The first impression at any Amazon warehouse—the company calls them “fulfillment centers”—is the noise. Plastic bins rattling over rollers, conveyer belts brimming with packages, hissing machines slapping labels onto boxes—the warehouse is in its self a well oiled machine in constant motion. Unlike older versions of its fulfillment centers, this one has zones of quiet at its heart, and this is the den of the Kiva bots.

Inside black chain-link cages on four floors, swarms of Kiva bots glide silently along an invisible grid. The squat orange automatons look like the smaller cousins of bumper cars, except they never collide. On their “backs,” the 320-pound robots carry shelves standing several feet taller than their human attendants outside the cage and weighing up to 750 pounds . Each shelf is stuffed with bins on all four sides that hold inventory—coffee mugs, Crayola markers, GoPro lens protectors, USB cables, or just about any other of around 3.5 million different items stocked by Amazon at its San Francisco warehouse, known by its call sign as OAK4.

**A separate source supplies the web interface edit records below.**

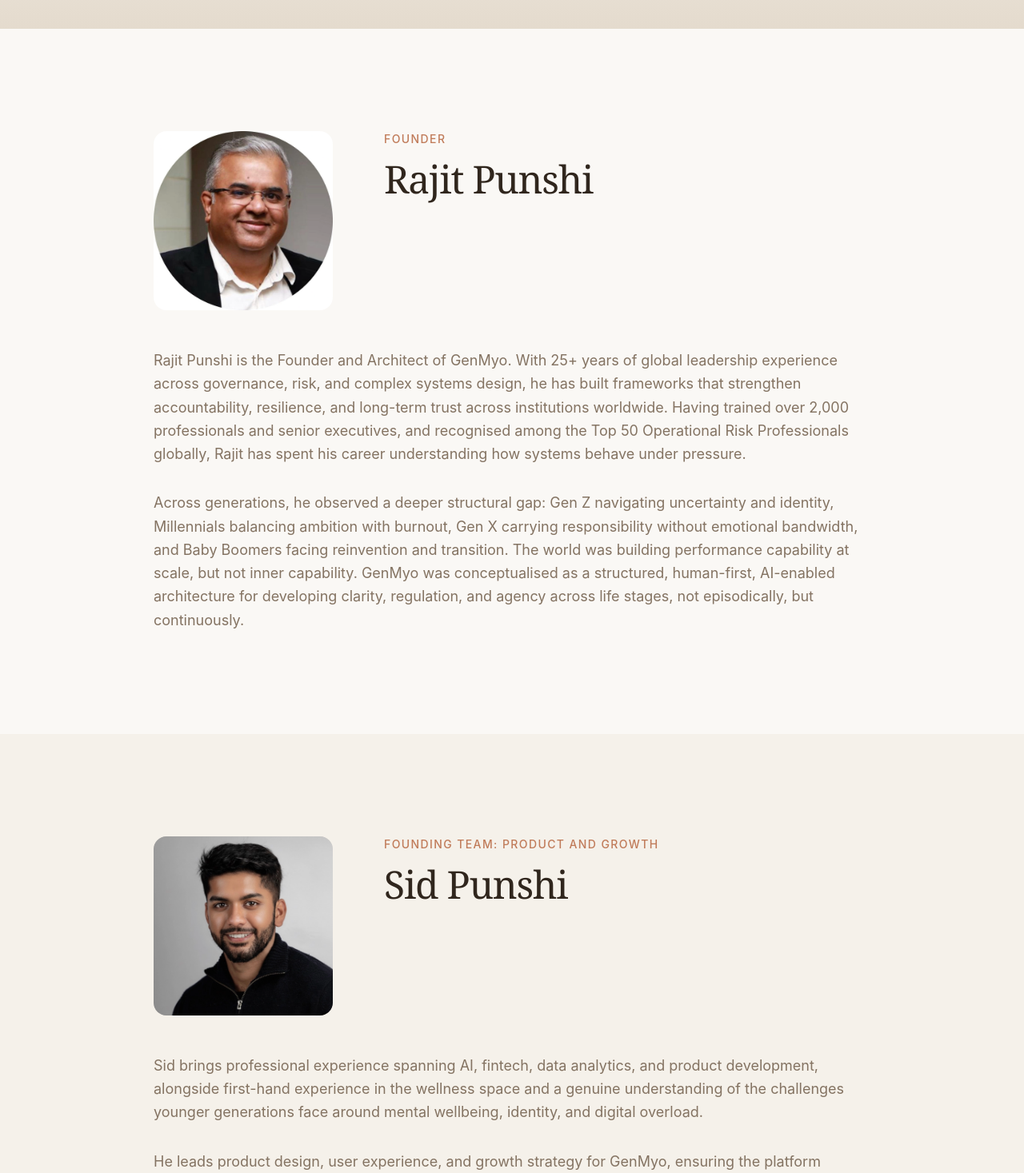
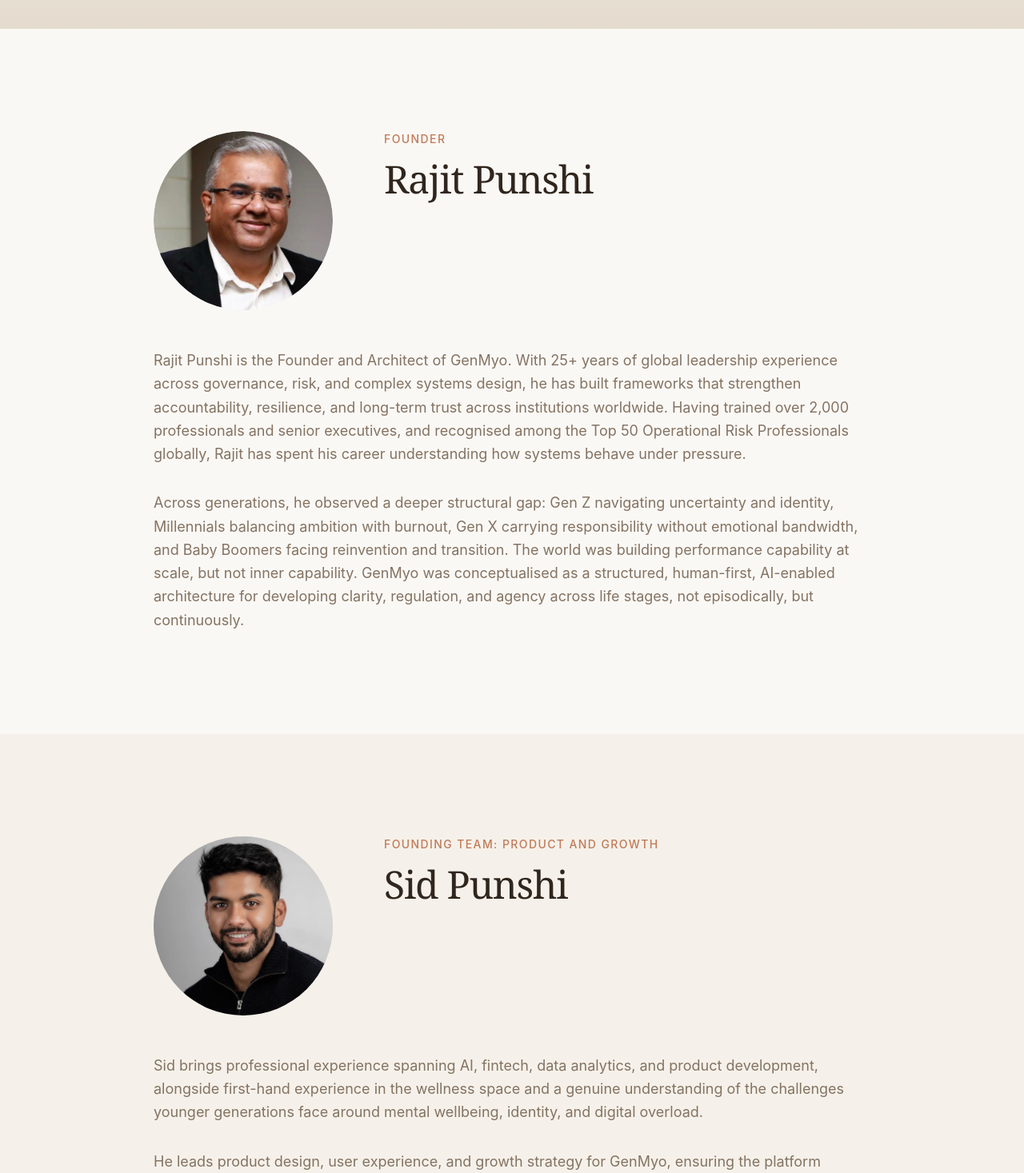
Before and after one commit to DeepakSxn/Genmyo, a React (Vite) app: page /team in a window 1280 px wide. Shown: the part 576-2043 px from the top of the page at 80% size. Built offline with nearby package versions, Linux system fonts and the light colour scheme; the HTML template or start-up script is replaced by a standard one.

Commit message:
circular icon

```diff
--- a/src/pages/Team.tsx
+++ b/src/pages/Team.tsx
@@ -27,7 +27,7 @@
         <div className="container-wide px-6 md:px-12">
           <div className="max-w-4xl mx-auto">
           <div className="flex flex-col md:flex-row gap-10 md:gap-16 items-start mb-10 md:mb-12">
-              <div className="w-48 h-48 md:w-56 md:h-56 rounded-2xl overflow-hidden flex-shrink-0 bg-secondary">
+              <div className="w-48 h-48 md:w-56 md:h-56 rounded-full overflow-hidden flex-shrink-0 bg-secondary">
                 <img src={personaRajit} alt="Rajit Punshi" className="w-full h-full object-cover" />
               </div>
               <div>
@@ -68,7 +68,7 @@
         <div className="container-wide px-6 md:px-12">
           <div className="max-w-4xl mx-auto">
           <div className="flex flex-col md:flex-row gap-10 md:gap-16 items-start mb-10 md:mb-12">
-              <div className="w-48 h-48 md:w-56 md:h-56 rounded-2xl overflow-hidden flex-shrink-0 bg-secondary">
+              <div className="w-48 h-48 md:w-56 md:h-56 rounded-full overflow-hidden flex-shrink-0 bg-secondary">
                 <img src={personaSid} alt="Sid Punshi" className="w-full h-full object-cover" />
               </div>
               <div>
```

The moving shelves serve two main purposes. When inventory arrives at the fulfillment center, items have to wait somewhere before someone orders them. In the traditional process known as “stowing,” a person walks the aisles with a cart and shelves the items. With the Kiva robots, Amazon workers wait at stations for the shelves to come to them, where they load up each one with inventory while the other robots queue politely behind. In the second part of the process, called “picking,” orders come in, and pre-Kiva, pickers would walk the aisles to the bins storing the needed items. Now the shelves come to the pickers instead.

Amazon gains two major advantages by using robots instead of people to move the merchandise, says Dave Clark. Because aisles aren’t needed between shelves to make room for human pickers, more items can be stored more closely together, he says, enabling a fulfillment center to hold more stuff. And the time saved by eliminating the need for humans to walk to where items are makes the movement of items in and out the door more efficient.

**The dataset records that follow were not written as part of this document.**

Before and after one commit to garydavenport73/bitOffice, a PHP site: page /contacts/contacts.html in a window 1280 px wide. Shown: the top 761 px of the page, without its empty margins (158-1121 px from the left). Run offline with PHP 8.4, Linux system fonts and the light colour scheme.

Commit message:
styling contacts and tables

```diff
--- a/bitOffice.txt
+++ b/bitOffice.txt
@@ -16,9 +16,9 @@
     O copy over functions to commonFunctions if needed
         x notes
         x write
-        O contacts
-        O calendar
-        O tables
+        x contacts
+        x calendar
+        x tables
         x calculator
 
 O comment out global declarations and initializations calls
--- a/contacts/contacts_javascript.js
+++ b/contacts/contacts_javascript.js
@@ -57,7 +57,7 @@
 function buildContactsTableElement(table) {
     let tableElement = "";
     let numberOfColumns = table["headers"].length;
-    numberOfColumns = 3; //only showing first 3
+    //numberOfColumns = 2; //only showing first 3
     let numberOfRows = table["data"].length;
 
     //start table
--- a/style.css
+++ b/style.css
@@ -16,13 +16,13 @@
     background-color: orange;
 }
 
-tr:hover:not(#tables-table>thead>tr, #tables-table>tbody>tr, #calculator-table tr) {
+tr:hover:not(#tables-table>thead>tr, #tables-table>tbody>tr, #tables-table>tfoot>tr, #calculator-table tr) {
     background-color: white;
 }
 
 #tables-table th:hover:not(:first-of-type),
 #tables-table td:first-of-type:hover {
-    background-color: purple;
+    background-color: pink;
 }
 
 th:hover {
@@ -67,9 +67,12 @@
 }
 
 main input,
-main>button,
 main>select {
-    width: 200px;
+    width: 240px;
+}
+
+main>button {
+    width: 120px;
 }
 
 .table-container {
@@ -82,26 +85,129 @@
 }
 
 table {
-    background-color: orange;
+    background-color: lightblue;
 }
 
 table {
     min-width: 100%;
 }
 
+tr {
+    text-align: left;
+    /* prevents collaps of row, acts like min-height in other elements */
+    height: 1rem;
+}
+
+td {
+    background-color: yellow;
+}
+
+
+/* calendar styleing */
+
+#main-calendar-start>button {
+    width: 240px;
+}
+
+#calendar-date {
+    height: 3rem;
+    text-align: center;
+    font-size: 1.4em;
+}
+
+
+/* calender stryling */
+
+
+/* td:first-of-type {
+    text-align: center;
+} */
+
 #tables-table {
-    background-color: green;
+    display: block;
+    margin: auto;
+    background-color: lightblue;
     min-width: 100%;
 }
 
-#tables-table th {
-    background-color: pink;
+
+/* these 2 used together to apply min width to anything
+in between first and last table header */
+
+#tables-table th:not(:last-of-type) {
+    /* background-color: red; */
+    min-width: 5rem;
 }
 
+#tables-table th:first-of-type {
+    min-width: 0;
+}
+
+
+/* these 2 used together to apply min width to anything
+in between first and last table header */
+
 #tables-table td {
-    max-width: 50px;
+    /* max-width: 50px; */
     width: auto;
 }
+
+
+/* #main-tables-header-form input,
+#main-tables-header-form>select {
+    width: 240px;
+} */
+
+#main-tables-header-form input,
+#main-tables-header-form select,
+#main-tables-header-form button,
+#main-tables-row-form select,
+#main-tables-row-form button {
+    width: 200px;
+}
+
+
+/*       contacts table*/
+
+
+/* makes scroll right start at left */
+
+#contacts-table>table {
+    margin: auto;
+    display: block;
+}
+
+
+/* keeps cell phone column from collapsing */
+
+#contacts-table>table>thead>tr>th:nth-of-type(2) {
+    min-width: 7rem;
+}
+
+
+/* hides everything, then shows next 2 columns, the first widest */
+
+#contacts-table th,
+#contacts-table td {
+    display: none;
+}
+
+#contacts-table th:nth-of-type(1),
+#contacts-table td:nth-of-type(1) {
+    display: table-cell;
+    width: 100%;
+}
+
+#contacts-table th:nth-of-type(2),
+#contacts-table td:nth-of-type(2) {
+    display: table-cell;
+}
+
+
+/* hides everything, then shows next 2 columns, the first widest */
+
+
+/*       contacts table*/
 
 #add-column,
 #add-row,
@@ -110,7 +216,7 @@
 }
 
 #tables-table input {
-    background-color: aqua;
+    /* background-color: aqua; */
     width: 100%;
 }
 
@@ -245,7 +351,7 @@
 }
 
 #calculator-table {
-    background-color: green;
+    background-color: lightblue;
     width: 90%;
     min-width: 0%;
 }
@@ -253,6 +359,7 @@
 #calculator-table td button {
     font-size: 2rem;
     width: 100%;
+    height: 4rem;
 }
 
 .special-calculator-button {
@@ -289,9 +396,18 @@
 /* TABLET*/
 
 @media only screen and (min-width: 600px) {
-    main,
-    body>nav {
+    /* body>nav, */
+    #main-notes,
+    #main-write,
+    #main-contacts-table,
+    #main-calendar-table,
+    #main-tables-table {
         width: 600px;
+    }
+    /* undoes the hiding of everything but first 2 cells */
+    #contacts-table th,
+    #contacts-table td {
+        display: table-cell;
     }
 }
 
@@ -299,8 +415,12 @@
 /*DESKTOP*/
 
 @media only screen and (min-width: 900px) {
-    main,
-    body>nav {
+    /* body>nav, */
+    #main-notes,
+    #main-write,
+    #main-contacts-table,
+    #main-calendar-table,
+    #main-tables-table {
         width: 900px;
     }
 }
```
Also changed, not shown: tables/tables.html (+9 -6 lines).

“Kiva’s doing the part that’s not that complicated. It’s just moving inventory around,” Clark says. “The person is doing the complicated work, which is reaching in, identifying the right product, making sure it’s the right quality, making sure it’s good enough to be a holiday gift for somebody.”

Robots queue at an Amazon "stow station."

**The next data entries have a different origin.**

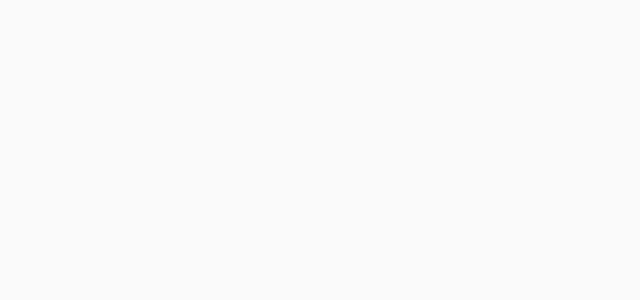
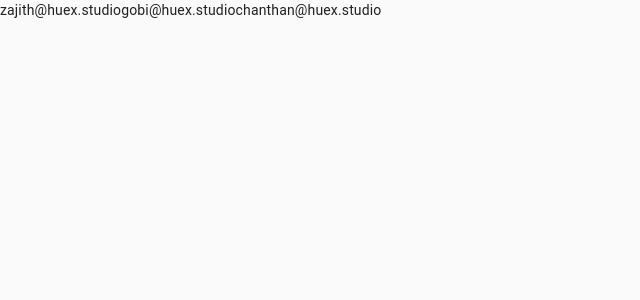
Before and after one commit to rushanthbala/react-route, a React (Create React App) app: page /lodash in a window 1280 px wide. Shown: the top 300 px of the page, without its empty margins (0-640 px from the left). Built offline with nearby package versions, Linux system fonts and the light colour scheme.

Commit message:
Add files via upload

```diff
--- a/package.json
+++ b/package.json
@@ -8,6 +8,7 @@
     "@testing-library/react": "^9.3.2",
     "@testing-library/user-event": "^7.1.2",
     "formik": "^2.1.4",
+    "lodash": "^4.17.15",
     "prettier": "^2.0.5",
     "react": "^16.13.1",
     "react-dom": "^16.13.1",
--- a/src/components/forms/UserNameForm.js
+++ b/src/components/forms/UserNameForm.js
@@ -61,7 +61,6 @@
         password: Yup.string()
         .min(6, 'minimum 6 characters')
         .required('Required'),
-
     }),
     onSubmit: (values) => {
       console.log(values)
@@ -161,7 +160,7 @@
         </Box>
       </Grid>
       <InputButton fullWidth type={'submit'} variant="contained" color="primary">
-        Sign In
+          Sign In
       </InputButton>
     </form>
   );
--- /dev/null
+++ b/src/pages/Test.js
@@ -0,0 +1,21 @@
+import React, { Component } from 'react';
+import _ , { divide } from 'lodash';
+
+class UserNameVadidate extends Component {
+    constructor(props) {
+        super(props);
+        this.state = {  }
+    }
+    render() {
+     const  UserNamesEmails = ['zajith@huex.studio', 'gobi@huex.studio', 'chanthan@huex.studio']
+
+        return (
+            <div>
+                {UserNamesEmails}
+            </div>
+         );
+    }
+}
+
+export default UserNameVadidate;
+console.log('hi');
--- a/src/routes/publicRoutes.js
+++ b/src/routes/publicRoutes.js
@@ -2,6 +2,7 @@
 import Login from '../pages/Login';
 import UserName from '../pages/UserName'
 import ImageUpload from '../pages/ImageUpload'
+import UserNameVadidate from '../pages/Test'
 
 const publicRoutes = [
   {
@@ -22,7 +23,12 @@
   path:"/image-upload",
   component:ImageUpload,
   exact:true
+},{
+  path:"/lodash",
+  component:UserNameVadidate,
+  exact:true
 },
+
 ];
 
 export default publicRoutes;
```
Also changed, not shown: 1 other file (tests, documents, lock files or other folders).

Right now, Clark says OAK4 holds 21 million items total in its inventory. Once the fulfillment center is entirely built out with its full Kiva cohort, it will hold 26 million items total, representing 5 million different products. On a peak day, he says, OAK4 can ship out 700,000 items. By the time it’s fully operational, he says, that number will rise as high as 1.5 million.

In the US, Amazon now has a workforce of 15,000 Kiva robots deployed across 10 of its 50 domestic fulfillment centers. Another fulfillment center in California has the massive robot arm, the “Robo-Stow,” capable of lifting entire pallets from one floor to another. The efficiency gains mean moving more orders more quickly, which among other effects will eventually push back the current noon cutoff time for same-day delivery orders to later in the afternoon.


Since displaying its robotic muscle, many reporters have innocently asked, “But if robots move Amazon’s merchandise faster while costing less overall, won’t Amazon try to find ways to replace as many of those human workers as possible?”  Clark responded correctly that the rise in productivity will give Amazon the means to grow. And growth means Amazon will need to hire more people.

“As you’re getting efficient in one thing as it matures, you’re investing in something new in a new place,” Clark says. “I see that cycle continuing for a long time.”

While some were quieted, others still criticize with the same fingers that just ordered their latest Amazon Prime delivery.  The holiday season is upon us, and more important than presents is giving.  Here is one suggestion of a worthy charity: UJA NY.

One thought on “Robotic Elves Get To Work

Leave a Reply

This site uses Akismet to reduce spam. Learn how your comment data is processed.

%d bloggers like this: